Breastmilk-Saliva Interactions Boost Innate Immunity by Regulating the Oral Microbiome in Early Infancy
Human milk and saliva from newborn infants were analyzed for their content of lactoperoxidase and thiocyanate. The activity of lactoperoxidase in infant saliva was variable but generally higher than that found in calf saliva. In contrast, the activity in human colostrum was low ( approximately 5%) compared with that found in cow's milk. The enzyme was resistant to gastric juice. Thiocyanate was demonstrated in infant saliva in concentrations about one-third of that in adult saliva. The amounts of lactoperoxidase and thiocyanate in infant saliva are quite sufficient to inhibit bacterial growth in in vitro systems. The importance of this system in vivo has not yet been demonstrated.

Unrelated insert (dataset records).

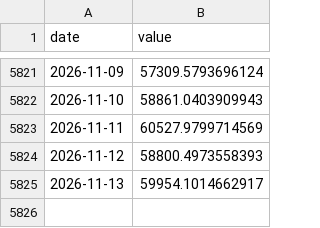
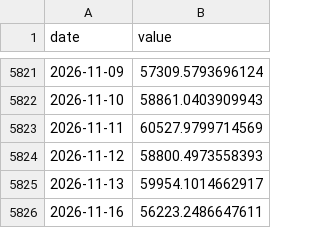
Before and after one commit to Kacaw/TAIEXtoVT, a CSV file: data/taiex_ex_tsmc_estimated.csv, drawn as a sheet; only a part is shown, gaps mark what is left out; the diff names each change by its address in the sheet, - before the commit and + after, or states it on an @@ line.

```diff
--- a/data/taiex_ex_tsmc_estimated.csv
+++ b/data/taiex_ex_tsmc_estimated.csv
+row 5826: 2026-11-16 | 56223.2486647611
```
Also changed, not shown: data/taiex.csv, data/tsmc_tw.csv, 1 other file.
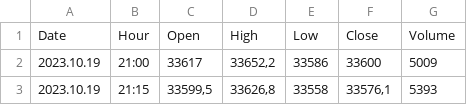
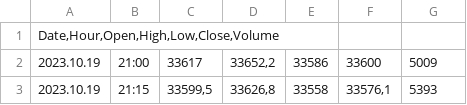
Before and after one commit to swaagedd/eur-usd-, a CSV file: US3015 (c).csv, drawn as a sheet; only a part is shown; removed rows and columns are numbered as before the commit, all else as after; the diff names each change by its address in the sheet, - before the commit and + after, or states it on an @@ line.

Commit message:
Update US3015 (c).csv

```diff
--- a/US3015 (c).csv
+++ b/US3015 (c).csv
-row 1: Date | Hour | Open | High | Low | Close | Volume
+row 1: Date,Hour,Open,High,Low,Close,Volume
```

The availability of this system to both newborn calves and humans (in calves provided largely by colostrum and in human babies by saliva) might be indirect evidence of its importance.